Real Men Are Mission-DrivenI'm one of those people who wonders if self-confident men don't generally find better things to do with their time than putting a lot of effort into proving their manliness. Now, thanks to Robin J. Ely, a professor of organizational behavior at Harvard Business School, and Debra Meyerson, a professor of education at Stanford, I have fresh evidence that the most effective workers in heavily male occupations, such as offshore drilling, are mission-focused, not hung-up on maintaining a macho image.
In the July-August 2008 issue of the Harvard Business Review, Ely and Meyerson report on what they learned from studying at firsthand life aboard two oil platforms. They explain that
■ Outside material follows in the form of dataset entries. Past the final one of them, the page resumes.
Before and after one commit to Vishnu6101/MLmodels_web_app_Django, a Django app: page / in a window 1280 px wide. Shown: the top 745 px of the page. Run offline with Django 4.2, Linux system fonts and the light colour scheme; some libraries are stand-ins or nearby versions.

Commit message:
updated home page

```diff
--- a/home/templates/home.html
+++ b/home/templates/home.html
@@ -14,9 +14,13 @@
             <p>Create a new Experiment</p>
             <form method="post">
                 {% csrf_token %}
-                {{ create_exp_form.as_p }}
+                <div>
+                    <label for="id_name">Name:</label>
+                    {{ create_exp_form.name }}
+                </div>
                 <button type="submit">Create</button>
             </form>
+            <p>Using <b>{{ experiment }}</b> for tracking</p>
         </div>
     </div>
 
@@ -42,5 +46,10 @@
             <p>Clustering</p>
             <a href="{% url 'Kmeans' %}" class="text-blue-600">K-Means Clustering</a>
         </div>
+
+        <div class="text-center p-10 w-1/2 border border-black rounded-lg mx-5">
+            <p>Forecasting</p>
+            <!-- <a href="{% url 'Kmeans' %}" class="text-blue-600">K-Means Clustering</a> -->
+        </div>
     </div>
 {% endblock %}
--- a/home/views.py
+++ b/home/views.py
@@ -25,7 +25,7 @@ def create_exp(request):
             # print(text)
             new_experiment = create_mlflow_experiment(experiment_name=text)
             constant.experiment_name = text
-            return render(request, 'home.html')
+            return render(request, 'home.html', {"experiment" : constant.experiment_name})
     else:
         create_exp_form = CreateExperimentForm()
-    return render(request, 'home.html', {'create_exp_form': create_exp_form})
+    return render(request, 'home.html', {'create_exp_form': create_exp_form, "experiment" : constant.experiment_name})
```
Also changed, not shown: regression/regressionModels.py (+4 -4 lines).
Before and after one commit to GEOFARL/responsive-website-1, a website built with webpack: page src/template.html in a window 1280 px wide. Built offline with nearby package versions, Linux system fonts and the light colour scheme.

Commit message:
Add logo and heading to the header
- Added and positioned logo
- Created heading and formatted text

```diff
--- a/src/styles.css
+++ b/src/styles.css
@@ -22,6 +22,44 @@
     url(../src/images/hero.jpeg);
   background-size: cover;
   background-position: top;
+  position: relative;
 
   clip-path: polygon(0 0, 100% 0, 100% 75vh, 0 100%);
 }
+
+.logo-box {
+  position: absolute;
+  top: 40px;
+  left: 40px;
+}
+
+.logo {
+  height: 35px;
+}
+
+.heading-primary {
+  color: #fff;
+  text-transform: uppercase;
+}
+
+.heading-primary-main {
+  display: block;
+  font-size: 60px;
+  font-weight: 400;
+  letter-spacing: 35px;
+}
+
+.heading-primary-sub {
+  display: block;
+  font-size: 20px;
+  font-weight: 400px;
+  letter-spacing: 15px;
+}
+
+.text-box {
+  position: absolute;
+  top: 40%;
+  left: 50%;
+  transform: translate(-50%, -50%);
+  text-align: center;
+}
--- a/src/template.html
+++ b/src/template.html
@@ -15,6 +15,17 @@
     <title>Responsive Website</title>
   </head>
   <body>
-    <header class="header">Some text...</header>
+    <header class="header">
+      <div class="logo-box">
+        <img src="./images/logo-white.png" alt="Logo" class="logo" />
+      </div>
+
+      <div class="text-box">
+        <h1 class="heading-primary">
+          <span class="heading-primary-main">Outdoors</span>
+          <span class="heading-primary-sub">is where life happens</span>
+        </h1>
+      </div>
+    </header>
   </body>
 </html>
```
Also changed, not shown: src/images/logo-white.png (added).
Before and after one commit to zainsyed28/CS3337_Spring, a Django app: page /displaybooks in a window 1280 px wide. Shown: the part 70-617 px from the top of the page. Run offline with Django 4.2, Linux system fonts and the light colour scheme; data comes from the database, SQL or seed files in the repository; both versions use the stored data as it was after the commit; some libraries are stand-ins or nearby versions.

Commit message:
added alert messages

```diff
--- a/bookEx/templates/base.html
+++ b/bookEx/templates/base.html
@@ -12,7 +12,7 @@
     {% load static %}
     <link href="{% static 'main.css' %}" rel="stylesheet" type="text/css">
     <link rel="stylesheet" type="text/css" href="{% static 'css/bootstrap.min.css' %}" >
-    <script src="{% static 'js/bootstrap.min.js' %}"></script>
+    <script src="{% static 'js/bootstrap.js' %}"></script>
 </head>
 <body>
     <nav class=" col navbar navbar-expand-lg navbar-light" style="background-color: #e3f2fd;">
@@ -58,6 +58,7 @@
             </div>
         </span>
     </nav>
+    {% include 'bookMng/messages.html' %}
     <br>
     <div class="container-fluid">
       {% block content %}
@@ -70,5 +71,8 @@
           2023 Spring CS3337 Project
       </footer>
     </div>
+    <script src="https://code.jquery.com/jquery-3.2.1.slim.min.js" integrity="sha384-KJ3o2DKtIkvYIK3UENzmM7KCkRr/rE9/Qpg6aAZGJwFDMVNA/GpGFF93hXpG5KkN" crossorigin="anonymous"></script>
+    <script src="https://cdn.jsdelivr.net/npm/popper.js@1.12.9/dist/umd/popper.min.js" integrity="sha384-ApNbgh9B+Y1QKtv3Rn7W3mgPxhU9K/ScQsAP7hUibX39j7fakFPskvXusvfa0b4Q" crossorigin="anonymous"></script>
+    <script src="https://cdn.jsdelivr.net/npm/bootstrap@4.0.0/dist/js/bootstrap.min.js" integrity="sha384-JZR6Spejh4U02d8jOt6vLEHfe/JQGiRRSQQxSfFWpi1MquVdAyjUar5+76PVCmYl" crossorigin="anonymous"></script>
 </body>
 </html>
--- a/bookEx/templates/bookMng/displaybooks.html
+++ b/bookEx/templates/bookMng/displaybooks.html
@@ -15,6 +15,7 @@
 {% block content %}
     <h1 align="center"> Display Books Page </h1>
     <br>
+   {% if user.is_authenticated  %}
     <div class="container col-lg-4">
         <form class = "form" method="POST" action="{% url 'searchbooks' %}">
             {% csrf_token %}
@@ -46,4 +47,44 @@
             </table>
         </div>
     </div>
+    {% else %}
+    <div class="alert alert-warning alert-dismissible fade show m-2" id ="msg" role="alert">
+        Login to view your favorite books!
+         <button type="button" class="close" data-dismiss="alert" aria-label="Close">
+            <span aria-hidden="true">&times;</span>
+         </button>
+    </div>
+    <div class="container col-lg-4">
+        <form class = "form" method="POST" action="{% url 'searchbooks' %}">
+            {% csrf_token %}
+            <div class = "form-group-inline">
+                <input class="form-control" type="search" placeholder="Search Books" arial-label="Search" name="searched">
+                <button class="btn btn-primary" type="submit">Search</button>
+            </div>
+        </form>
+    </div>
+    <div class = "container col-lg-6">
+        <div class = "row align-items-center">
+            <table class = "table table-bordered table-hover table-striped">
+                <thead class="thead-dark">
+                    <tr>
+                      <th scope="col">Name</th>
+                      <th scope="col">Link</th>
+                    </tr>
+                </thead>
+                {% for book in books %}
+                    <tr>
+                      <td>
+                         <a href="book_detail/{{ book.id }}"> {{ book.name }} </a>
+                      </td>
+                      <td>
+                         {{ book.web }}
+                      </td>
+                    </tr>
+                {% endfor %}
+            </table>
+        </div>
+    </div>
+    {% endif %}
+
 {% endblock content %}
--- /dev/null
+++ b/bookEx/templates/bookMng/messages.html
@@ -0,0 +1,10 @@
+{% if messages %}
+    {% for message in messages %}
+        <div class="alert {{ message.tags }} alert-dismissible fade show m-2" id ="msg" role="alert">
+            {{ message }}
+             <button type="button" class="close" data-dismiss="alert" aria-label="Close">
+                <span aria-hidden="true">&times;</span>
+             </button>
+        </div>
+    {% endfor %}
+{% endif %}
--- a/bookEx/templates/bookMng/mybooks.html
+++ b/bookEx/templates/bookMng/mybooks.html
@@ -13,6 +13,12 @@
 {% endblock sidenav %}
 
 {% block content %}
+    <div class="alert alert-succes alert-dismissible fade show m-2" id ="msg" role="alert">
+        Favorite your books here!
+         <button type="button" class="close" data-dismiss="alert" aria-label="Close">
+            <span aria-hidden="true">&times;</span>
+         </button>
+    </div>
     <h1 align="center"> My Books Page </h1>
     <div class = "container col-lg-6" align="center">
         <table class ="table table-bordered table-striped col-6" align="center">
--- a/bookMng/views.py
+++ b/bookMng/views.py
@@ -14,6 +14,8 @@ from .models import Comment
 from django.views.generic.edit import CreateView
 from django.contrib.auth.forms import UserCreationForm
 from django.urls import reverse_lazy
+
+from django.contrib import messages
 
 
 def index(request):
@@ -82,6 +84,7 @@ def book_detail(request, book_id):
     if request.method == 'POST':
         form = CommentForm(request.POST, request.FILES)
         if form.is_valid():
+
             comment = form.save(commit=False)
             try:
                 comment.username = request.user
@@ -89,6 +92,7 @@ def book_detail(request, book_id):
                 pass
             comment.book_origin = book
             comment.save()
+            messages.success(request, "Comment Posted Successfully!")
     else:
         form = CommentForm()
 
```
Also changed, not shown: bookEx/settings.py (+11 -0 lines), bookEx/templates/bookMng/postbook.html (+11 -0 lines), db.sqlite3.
over the past 15 years or so the platforms we studied have deliberately jettisoned their hard-driving, macho cultures in favor of an environment in which men admit when they've made mistakes and explore how anxiety, stress, or lack of experience may have caused them, appreciate one another publicly, and routinely ask for and offer help. These workers shifted their focus from proving their masculinity to larger, more compelling goals: maximizing the safety and well-being of coworkers and doing their job effectively.The result of company-wide changes in "work practices, norms, perceptions, and behaviors" has been an 84% drop in the accident rate over the 15-year period in question, and achievement of levels of productivity (number of barrels produced), efficiency (cost per barrel), and reliability (production uptime) in excess of the previous industry benchmarks.